An open door leading to a roomy hallway, especially if the latter be ventilated, will insure fresh air ; but unfortunately it is many times impossible for people to sleep with open doors. The window is then the -only resort ; and as a general thing it may, even in quite cold weather, be slightly opened, so as to introduce fresh air, care being taken that a draft cannot in any manner reach the sleeper.
The question of wall decoration is a broad one, but there are some general thoughts and principles applicable to all manner of bedrooms. One reads a good deal in current publications, first and last, as to the fitting up of ” dainty nests,” and kindred subjects.

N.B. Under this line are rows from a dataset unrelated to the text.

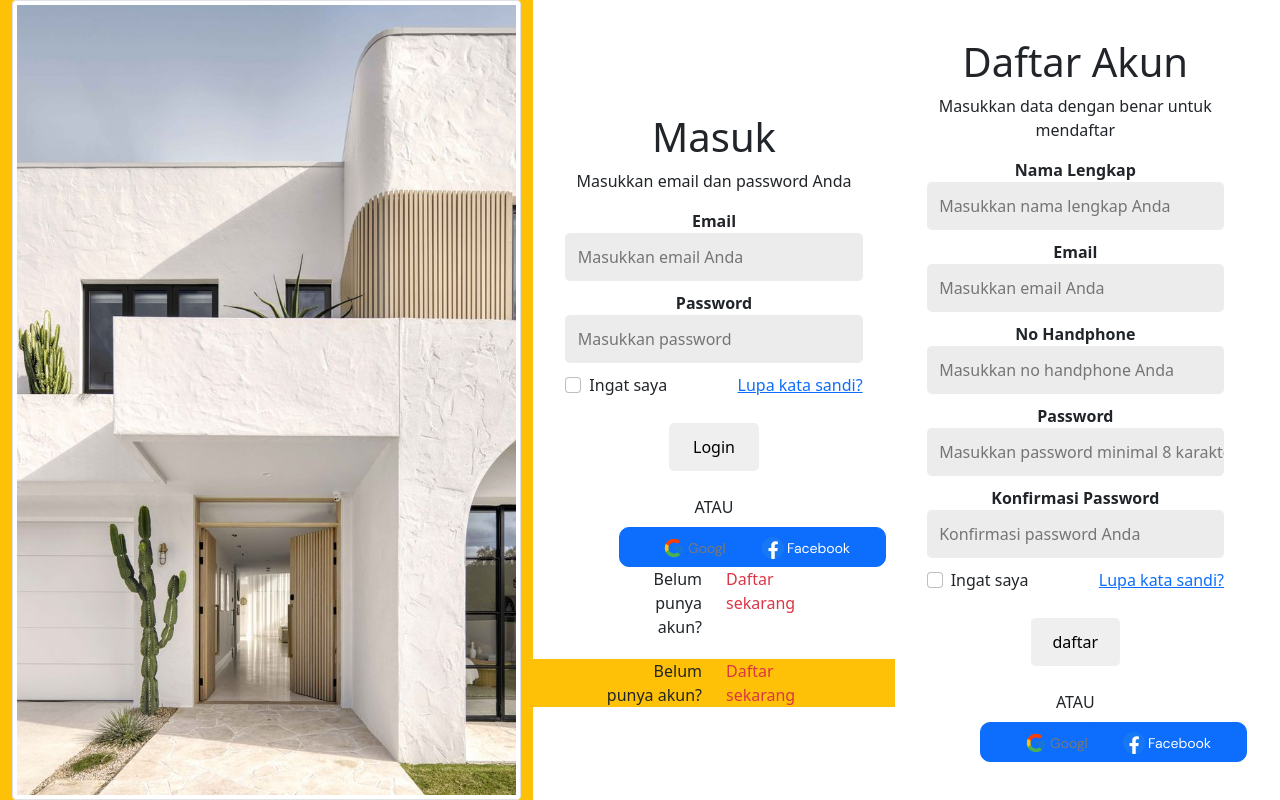
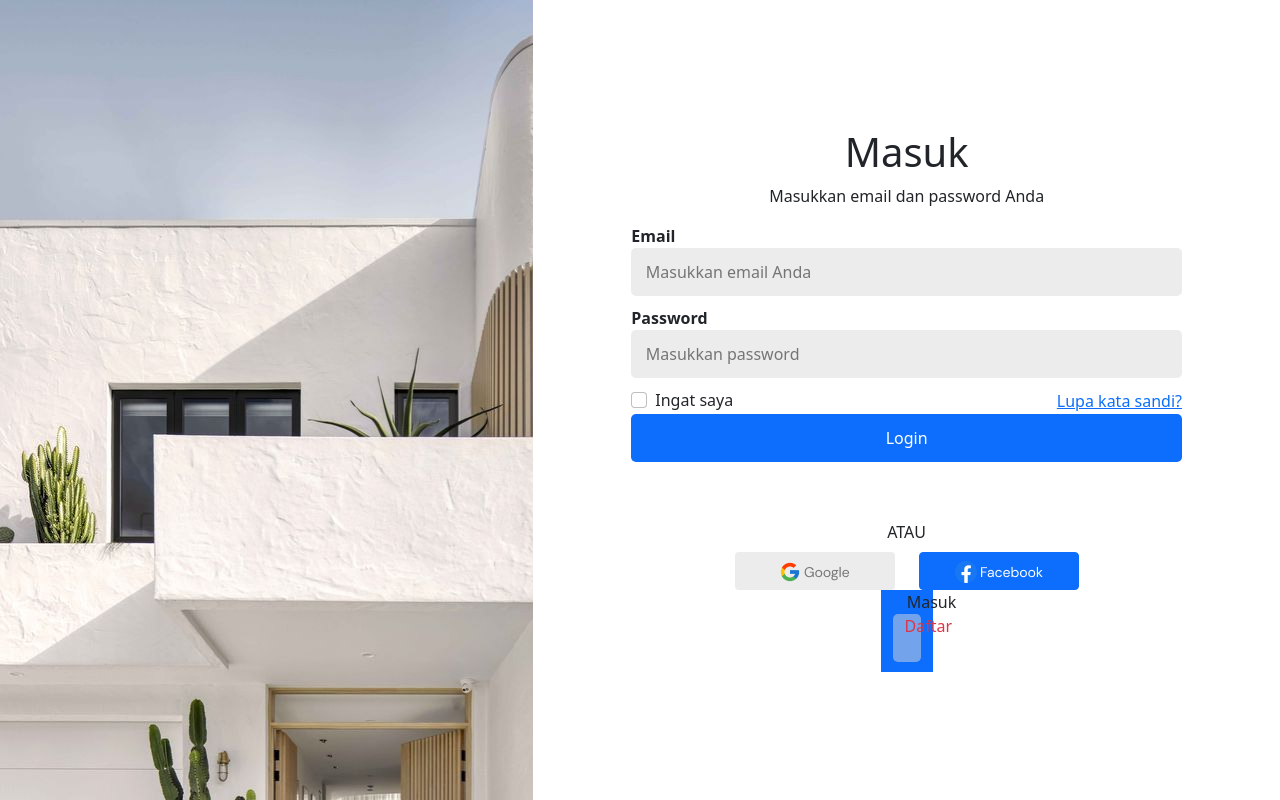
Before and after one commit to AndoNando15/Hackaton1_kelompok15, a PHP site: page /login-register-page.php in a window 1280 px wide. Run offline with PHP 8.4, Linux system fonts and the light colour scheme.

Commit message:
before-push

```diff
--- a/login-register-page.php
+++ b/login-register-page.php
@@ -2,50 +2,48 @@
 <html lang="en">
 
 <head>
-    <meta charset="UTF-8" />
-    <meta name="viewport" content="width=device-width, initial-scale=1.0" />
-    <title>Login & Register</title>
+    <meta charset="UTF-8">
+    <meta name="viewport" content="width=device-width, initial-scale=1.0">
+    <title>Document</title>
     <link href="https://cdn.jsdelivr.net/npm/bootstrap@5.0.2/dist/css/bootstrap.min.css" rel="stylesheet"
         integrity="sha384-EVSTQN3/azprG1Anm3QDgpJLIm9Nao0Yz1ztcQTwFspd3yD65VohhpuuCOmLASjC" crossorigin="anonymous" />
     <script src="https://cdn.jsdelivr.net/npm/bootstrap@5.0.2/dist/js/bootstrap.bundle.min.js"
         integrity="sha384-MrcW6ZMFYlzcLA8Nl+NtUVF0sA7MsXsP1UyJoMp4YLEuNSfAP+JcXn/tWtIaxVXM" crossorigin="anonymous">
     </script>
     <style>
-    * {
-        margin: 0;
-        padding: 0;
-        text-decoration: none;
+    .col-5-left {
+        background-image: url(assets/background/background-login-register.jpeg);
+        background-repeat: no-repeat;
+        background-size: auto;
     }
 
-    .container-kiri,
-    .container-kanan-login {
+    .col-5-left,
+    .col-7-right {
+        background-color: white;
+        display: flex;
+        align-items: center;
+        justify-content: center;
         height: 100vh;
-        width: 100%;
+    }
+
+    .row {
+
         display: flex;
         align-items: center;
         justify-content: center;
 
     }
 
-    .container-kiri img {
-        width: 100%;
-        height: 100%;
-        object-fit: cover;
+    .row .col-sm-3 {
+        height: 40vh;
     }
 
-    .container-kanan-login .box-kanan {
-        width: 100%;
-        max-width: 800px;
-        padding: 20px;
-        background: white;
-        display: flex;
-        justify-content: center;
-    }
-
-    .box-kanan #email,
+    #email,
     #password,
     #nama-lengkap,
-    #no-handphone {
+    #no-handphone,
+    #btnToDaftar,
+    #btnMasuk {
         width: 100%;
         height: 6vh;
         margin-bottom: 10px;
@@ -54,116 +52,82 @@
         background-color: rgba(217, 217, 217, 0.5);
     }
 
-    .box-kanan #submit {
-        width: 30%;
-        height: 6vh;
-        margin: 3vh;
-        border-radius: 5px;
-        border: none;
+    #btnMasuk:hover {
+        background-color: navy;
     }
 
-    .box-kanan button {
+    .btnGoogle {
         width: 20vh;
-        height: 5vh;
-        margin-top: -1vh;
-        border-radius: 10px;
-
+        background-color: rgba(217, 217, 217, 0.5);
     }
 
-    .box-kanan label b {
-        text-align: left;
+    .btnFacebook {
+        width: 20vh;
     }
 
-    /* Media Queries */
-    @media only screen and (max-width: 768px) {
-
-        .container-kiri,
-        .container-kanan-login {
-            height: auto;
-            flex-direction: column;
-        }
-
-        .container-kiri {
-            margin-bottom: 20px;
-        }
-
-        .container-kanan-login .box-kanan {
+    /* .col-10,
+    .col-2 {
+        height: 100%;
         width: 100%;
-        }
-    }
+    } */
     </style>
 </head>
 
 <body>
     <div class="container-fluid">
-        <div class="row justify-content-center">
-            <div class="col-md-5 text-center bg-warning">
-                <div class="container-kiri">
-                    <img src="assets/background/background-login-register.jpeg" class="img-thumbnail" alt="...">
-                </div>
-            </div>
-            <div class="col-md-7 d-flex align-center  bg-white">
-                <div class="container-kanan-login bg-white">
+        <div class="row">
+            <div class="col-5 col-5-left"></div>
+            <div class="col-7 col-7-right">
+                <div class="row d-flex flex-column">
+                    <div class="col-11">
                         <form action="login-register-page.php" method="post">
-                        <div class="row box-kanan">
-                            <div class="col-12 bg-white text-center">
+
+                            <div class="row d-flex flex-column">
+                                <div class="col-sm-12 " id="hideLogin">
+                                    <div class="text-center">
                                         <h1>Masuk</h1>
                                         <p>Masukkan email dan password Anda</p>
-                                <label class="text-start" for="email"><b>Email </b></label>
+                                    </div>
+
+                                    <label for="email"><b>Email </b></label>
                                     <input id="email" type="email" name="email" placeholder="   Masukkan email Anda"
                                         required>
+
                                     <label for="password"><b>Password </b></label>
-                                <input id="password" type="password" name="password" placeholder="   Masukkan password"
-                                    required>
+                                    <input id="password" type="password" name="password"
+                                        placeholder="   Masukkan password" required>
                                     <div class="row">
                                         <div class="col-6 text-start">
                                             <div class="form-check">
-                                            <input class="form-check-input" type="checkbox" value="" id="defaultCheck1">
-                                            <label class="form-check-label" for="defaultCheck1">
+                                                <input class="form-check-input" type="checkbox" value=""
+                                                    id="defaultCheck1">
+
                                                 Ingat saya
-                                            </label>
+
                                             </div>
                                         </div>
                                         <div class="col-6 text-end text-danger"><a href="#">Lupa kata sandi?</a></div>
                                     </div>
-                                <input id="submit" type="submit" name="create" value="Login">
-                                <p>ATAU</p>
+                                    <input id="btnMasuk" class="bg-primary text-white" type="submit" name="create"
+                                        value="Login">
+                                    <div class="text-center mt-5 mb-2">ATAU</div>
                                     <div class="row justify-content-center">
-                                    <div class="col-4 text-end"> <button class="btn btn-primary" type="button">
+                                        <div class="col-4 text-end"> <button class="btn btnGoogle" type="button">
 
                                                 <img src="assets/icon/icon-google.png" alt="Google"></button>
 
                                         </div>
-                                    <div class="col-4 text-start"> <button class="btn btn-primary" type="button">
+                                        <div class="col-4 text-start"> <button class="btn btn-primary btnFacebook"
+                                                type="button">
                                                 <img src="assets/icon/icon-facebook.png" alt="Facebook"></button>
                                         </div>
                                     </div>
-                                <div class="row justify-content-center">
-                                    <div class="col-4 text-end">
-                                        Belum punya akun?
-                                    </div>
-                                    <div class="col-4 text-start text-danger">
-                                        Daftar sekarang
+
                                 </div>
                             </div>
-                            </div>
-                        </div>
-                        <div class="row">
-                            <div class="row justify-content-center bg-warning">
-                                <div class="col-4 text-end">
-                                    Belum punya akun?
-                                </div>
-                                <div class="col-4 text-start text-danger">
-                                    Daftar sekarang
-                                </div>
-                            </div>
-                        </div>
-                    </form>
-                </div>
-                <div class="container-kanan-login bg-white">
                             <form action="login-register-page.php" method="post">
-                        <div class="row box-kanan">
-                            <div class="col-12 bg-white text-center">
+                                <div class="row" id="hideDaftar">
+                                    <div class="col-sm-12 ">
                                         <h1>Daftar Akun</h1>
                                         <p>Masukkan data dengan benar untuk mendaftar</p>
                                         <label class="text-start" for="nama-lengkap"><b>Nama Lengkap </b></label>
@@ -182,37 +146,85 @@
                                         <input id="password" type="password" name="konfirmasi-password"
                                             placeholder="   Konfirmasi password Anda" required><br>
                                         <div class="row">
+
+                                        </div>
+                                        <div class="row">
                                             <div class="col-6 text-start">
                                                 <div class="form-check">
-                                            <input class="form-check-input" type="checkbox" value="" id="defaultCheck1">
-                                            <label class="form-check-label" for="defaultCheck1">
+                                                    <input class="form-check-input" type="checkbox" value=""
+                                                        id="defaultCheck1">
+
                                                     Ingat saya
-                                            </label>
+
                                                 </div>
                                             </div>
-                                    <div class="col-6 text-end text-danger"><a href="#">Lupa kata sandi?</a></div>
+                                            <div class="col-6 text-end text-danger"><a href="#">Lupa kata sandi?</a>
                                             </div>
-                                <input id="submit" type="submit" name="daftar" value="daftar">
-                                <p>ATAU</p>
+                                        </div>
+                                        <input type="submit" name="create" value="Login">
+                                        <div class="text-center mt-3 mb-2">ATAU</div>
                                         <div class="row justify-content-center">
                                             <div class="col-4 text-end"> <button class="btn btn-primary" type="button">
 
                                                     <img src="assets/icon/icon-google.png" alt="Google"></button>
 
                                             </div>
-                                    <div class="col-4 text-start"> <button class="btn btn-primary" type="button">
+                                            <div class="col-4 text-start"> <button class="btn btn-primary"
+                                                    type="button">
                                                     <img src="assets/icon/icon-facebook.png" alt="Facebook"></button>
+                                            </div>
+                                        </div>
+                                    </div>
+                                </div>
+
+
+                            </form>
+                    </div>
+                    <div class="col-1 bg-primary">
+                        <div class="row d-flex">
+                            <div class="row justify-content-center">
+                                <div id="btnToMasuk" class="col-4 text-end">
+                                    Masuk
+                                </div>
+
+                                <div id="btnToDaftar" class="col-4 text-start text-danger">
+                                    Daftar
+                                </div>
+                            </div>
+                        </div>
                     </div>
                 </div>
 
             </div>
         </div>
 
-                    </form>
+
+
     </div>
     </div>
-        </div>
-    </div>
+
+    <script>
+    var daftar = document.getElementById('hideDaftar')
+    var login = document.getElementById('hideLogin')
+    var toMasuk = document.getElementById('btnToMasuk')
+    var toDaftar = document.getElementById('btnToDaftar')
+    daftar.classList.add('d-none');
+
+    // Tambahkan event listener untuk tombol 2
+    toDaftar.addEventListener('click', function() {
+        // Menampilkan tombol 1
+        daftar.classList.remove('d-none');
+        // Menyembunyikan tombol 2
+        login.classList.add('d-none');
+    });
+
+    toMasuk.addEventListener('click', function() {
+        // Menampilkan tombol 2
+        login.classList.remove('d-none');
+        // Menyembunyikan tombol 1
+        daftar.classList.add('d-none');
+    });
+    </script>
 </body>
 
 </html>
```
Also changed, not shown: index.php (deleted, +0 -190 lines). Lines whose indentation alone changed are shown as unchanged.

But these ideal apartments for the young ladies of the household, while important, charming and interesting to view and even to read of, do not cover the entire subject. We have to think of rooms for the older and more staid members, as well as for the younger and less cultured, or perhaps the careless student brother, who never thinks of his sleeping apartment except as a wholly unimportant place for passing the hours of his unconsciousness. In the first place, speaking for bedrooms as a class, they should be made as cheerful in design as possible. The wall paper, if used, should be lighter, rather than darker, than that in other portions of the house. There should be some character in the design of the paper, especially if by any chance it is possible that the room may be occupied as a sick chamber. How often, as we know, have the eyes of a sick and weak person followed the designs upon the wall paper, hour after hour, and thus brought to the invalid diversion of a wholly gentle and unobtrusive nature. For this purpose, a simple design, capable of awakening interest and attracting attention, is better than a picture, even of pronounced merit ; since the latter is too likely to excite strong emotions, to awaken reminiscences, and to lead the thought in altogether too vigorous a manner.

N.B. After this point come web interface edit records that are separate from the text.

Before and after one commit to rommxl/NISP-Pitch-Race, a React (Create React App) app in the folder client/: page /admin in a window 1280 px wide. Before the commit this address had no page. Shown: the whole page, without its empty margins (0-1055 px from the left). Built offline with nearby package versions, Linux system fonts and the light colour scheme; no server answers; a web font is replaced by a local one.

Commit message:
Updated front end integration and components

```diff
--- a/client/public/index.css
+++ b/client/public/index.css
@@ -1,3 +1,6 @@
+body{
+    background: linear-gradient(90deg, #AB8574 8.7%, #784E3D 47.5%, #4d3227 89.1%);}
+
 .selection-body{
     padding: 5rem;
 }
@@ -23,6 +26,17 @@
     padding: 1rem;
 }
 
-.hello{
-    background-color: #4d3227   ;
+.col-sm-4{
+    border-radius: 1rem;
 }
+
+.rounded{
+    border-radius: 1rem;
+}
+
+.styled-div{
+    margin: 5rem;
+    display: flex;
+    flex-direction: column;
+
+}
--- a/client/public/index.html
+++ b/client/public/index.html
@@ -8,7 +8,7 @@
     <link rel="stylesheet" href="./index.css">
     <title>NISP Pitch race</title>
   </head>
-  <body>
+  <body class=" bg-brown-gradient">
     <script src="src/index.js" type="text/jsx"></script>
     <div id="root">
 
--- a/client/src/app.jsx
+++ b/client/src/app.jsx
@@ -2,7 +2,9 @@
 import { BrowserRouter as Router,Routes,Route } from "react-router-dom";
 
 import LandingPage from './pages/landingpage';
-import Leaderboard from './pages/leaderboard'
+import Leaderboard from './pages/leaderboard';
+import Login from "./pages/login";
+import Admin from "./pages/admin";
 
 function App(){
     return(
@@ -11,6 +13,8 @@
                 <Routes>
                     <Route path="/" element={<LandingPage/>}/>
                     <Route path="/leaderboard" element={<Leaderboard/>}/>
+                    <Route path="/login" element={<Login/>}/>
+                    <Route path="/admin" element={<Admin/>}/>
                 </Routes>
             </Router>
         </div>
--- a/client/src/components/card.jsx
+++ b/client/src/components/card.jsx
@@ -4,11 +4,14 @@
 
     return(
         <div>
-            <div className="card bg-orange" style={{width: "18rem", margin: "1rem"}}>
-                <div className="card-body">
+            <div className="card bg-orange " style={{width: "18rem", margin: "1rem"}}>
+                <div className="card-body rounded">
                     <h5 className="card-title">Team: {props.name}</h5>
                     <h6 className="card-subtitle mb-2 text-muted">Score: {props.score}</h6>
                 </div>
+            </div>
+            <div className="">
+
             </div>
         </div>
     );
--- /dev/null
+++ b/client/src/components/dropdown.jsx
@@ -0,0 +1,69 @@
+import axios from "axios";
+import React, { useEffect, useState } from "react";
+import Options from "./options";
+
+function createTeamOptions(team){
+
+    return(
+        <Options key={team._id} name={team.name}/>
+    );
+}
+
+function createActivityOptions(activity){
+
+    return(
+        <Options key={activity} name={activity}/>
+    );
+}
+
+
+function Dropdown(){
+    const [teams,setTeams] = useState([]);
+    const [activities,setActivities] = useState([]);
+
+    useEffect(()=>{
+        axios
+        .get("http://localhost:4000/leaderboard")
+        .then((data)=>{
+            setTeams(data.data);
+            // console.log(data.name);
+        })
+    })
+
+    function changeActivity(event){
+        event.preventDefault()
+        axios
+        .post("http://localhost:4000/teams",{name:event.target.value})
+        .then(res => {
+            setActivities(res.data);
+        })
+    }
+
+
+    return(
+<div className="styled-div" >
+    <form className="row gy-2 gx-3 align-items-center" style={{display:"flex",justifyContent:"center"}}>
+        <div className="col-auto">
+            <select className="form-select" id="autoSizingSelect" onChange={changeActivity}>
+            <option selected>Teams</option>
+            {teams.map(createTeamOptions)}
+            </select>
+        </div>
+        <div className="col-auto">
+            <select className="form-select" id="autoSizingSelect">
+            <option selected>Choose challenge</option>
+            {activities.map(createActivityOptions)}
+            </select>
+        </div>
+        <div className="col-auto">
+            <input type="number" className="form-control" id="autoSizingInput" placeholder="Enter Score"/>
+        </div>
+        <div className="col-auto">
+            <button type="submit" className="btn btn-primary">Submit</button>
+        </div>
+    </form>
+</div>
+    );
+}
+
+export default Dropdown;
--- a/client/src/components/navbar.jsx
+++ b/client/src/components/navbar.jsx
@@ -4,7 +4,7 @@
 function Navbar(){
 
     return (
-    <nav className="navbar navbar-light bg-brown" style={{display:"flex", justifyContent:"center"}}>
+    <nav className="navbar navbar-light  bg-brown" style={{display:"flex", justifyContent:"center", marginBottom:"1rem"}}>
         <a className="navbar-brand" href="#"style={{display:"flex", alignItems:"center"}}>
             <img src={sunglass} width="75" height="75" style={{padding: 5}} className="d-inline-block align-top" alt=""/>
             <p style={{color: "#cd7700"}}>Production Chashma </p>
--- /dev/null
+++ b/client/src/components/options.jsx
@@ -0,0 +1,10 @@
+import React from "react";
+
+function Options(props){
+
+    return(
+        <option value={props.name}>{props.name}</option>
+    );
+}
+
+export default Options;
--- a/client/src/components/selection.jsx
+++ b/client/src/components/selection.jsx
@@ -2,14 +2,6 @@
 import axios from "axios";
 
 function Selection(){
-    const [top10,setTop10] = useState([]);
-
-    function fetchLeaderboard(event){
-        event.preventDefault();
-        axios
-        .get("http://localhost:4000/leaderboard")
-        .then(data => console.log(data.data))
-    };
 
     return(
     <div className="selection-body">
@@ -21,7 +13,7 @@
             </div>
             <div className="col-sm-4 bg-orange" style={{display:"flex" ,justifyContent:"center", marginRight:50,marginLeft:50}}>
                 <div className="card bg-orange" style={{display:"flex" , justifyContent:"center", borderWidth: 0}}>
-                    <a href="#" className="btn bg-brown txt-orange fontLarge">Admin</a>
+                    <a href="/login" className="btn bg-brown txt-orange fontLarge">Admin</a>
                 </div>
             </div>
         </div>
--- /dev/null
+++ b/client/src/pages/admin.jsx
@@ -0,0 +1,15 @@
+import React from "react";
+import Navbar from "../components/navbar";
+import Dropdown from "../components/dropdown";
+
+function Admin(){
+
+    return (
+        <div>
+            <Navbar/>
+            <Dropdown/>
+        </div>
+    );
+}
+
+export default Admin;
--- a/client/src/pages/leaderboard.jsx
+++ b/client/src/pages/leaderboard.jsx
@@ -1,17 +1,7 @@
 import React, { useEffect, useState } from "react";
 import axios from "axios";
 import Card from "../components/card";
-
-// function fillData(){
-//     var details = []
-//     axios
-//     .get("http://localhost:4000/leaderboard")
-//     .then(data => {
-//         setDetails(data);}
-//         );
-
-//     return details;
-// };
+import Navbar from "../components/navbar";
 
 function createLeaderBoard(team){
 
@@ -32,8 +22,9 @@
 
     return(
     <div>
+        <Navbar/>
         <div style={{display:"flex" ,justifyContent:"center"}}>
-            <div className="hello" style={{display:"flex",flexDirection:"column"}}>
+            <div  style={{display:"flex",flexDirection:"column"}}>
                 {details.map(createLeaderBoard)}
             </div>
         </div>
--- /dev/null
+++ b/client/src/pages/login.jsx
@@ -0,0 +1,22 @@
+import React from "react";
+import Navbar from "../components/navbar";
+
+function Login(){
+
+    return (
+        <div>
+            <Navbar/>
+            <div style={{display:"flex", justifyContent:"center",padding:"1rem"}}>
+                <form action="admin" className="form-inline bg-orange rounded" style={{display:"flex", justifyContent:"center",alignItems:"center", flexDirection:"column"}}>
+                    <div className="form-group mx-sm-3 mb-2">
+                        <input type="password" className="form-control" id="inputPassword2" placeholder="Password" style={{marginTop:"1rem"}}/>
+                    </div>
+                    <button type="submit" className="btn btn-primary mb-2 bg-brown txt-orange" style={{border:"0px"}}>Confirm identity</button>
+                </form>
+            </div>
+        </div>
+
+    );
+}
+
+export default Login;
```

Pictures need not be banished from the sleeping room altogether. At the same time, we must not forget that the primary idea of the apartment is that of rest and repose ; of a surcease from anxiety, activity and excitement of any sort. Unless, therefore, the apartment must also be used as a living room to some degree, any picture, or any style of decoration, which represents the spirit of activity is “o reign in tone to the primary purpose of the room. On the same principle, a surplus of furniture, of books or of bric-a-brac, is to be avoided. Surplus garments hanging here and there about the walls are an abomination. Provide for them a closet, wardrobe, trunks or drawers, so that the general aspect of the room may be that of tidiness. If circumstances permit, there should be in each sleeping room, apart from the indispensable furniture and fixtures, a small table, which can be readily moved .to any portion of the room, one or two comfortable chairs in which the occupant may sit restfully, and a lounge or couch, properly fitted with cushions and pillows, upon which one may drop for a few moments of repose, at any hour. And there should, of course, be harmony in the ensemble of the room. Let the prevailing tones match each other, and do not drop into the idea that any odd and ugly article, left over from other apartments or picked up at random, is good enough for this place. There is a distinction between true and false economy, fitness and unfit- ness, here as elsewhere. In general, heavy drapery should be avoided, and such as it is necessary to use should be light in texture, neatly arranged, and of a quality which can be easily laundered, to look as good as new. The windows should be provided with shades, and curtains of a simple, neat design are always in order. Above all, let it be said again, there should be everywhere the air of neatness and harmony. The habits of life will largely depend upon those which govern the sleeping room, and if we cultivate there the principles which go to make a happy and attractive home, their practice and adaptation will be found the easier and more habitual in other apartments and relations.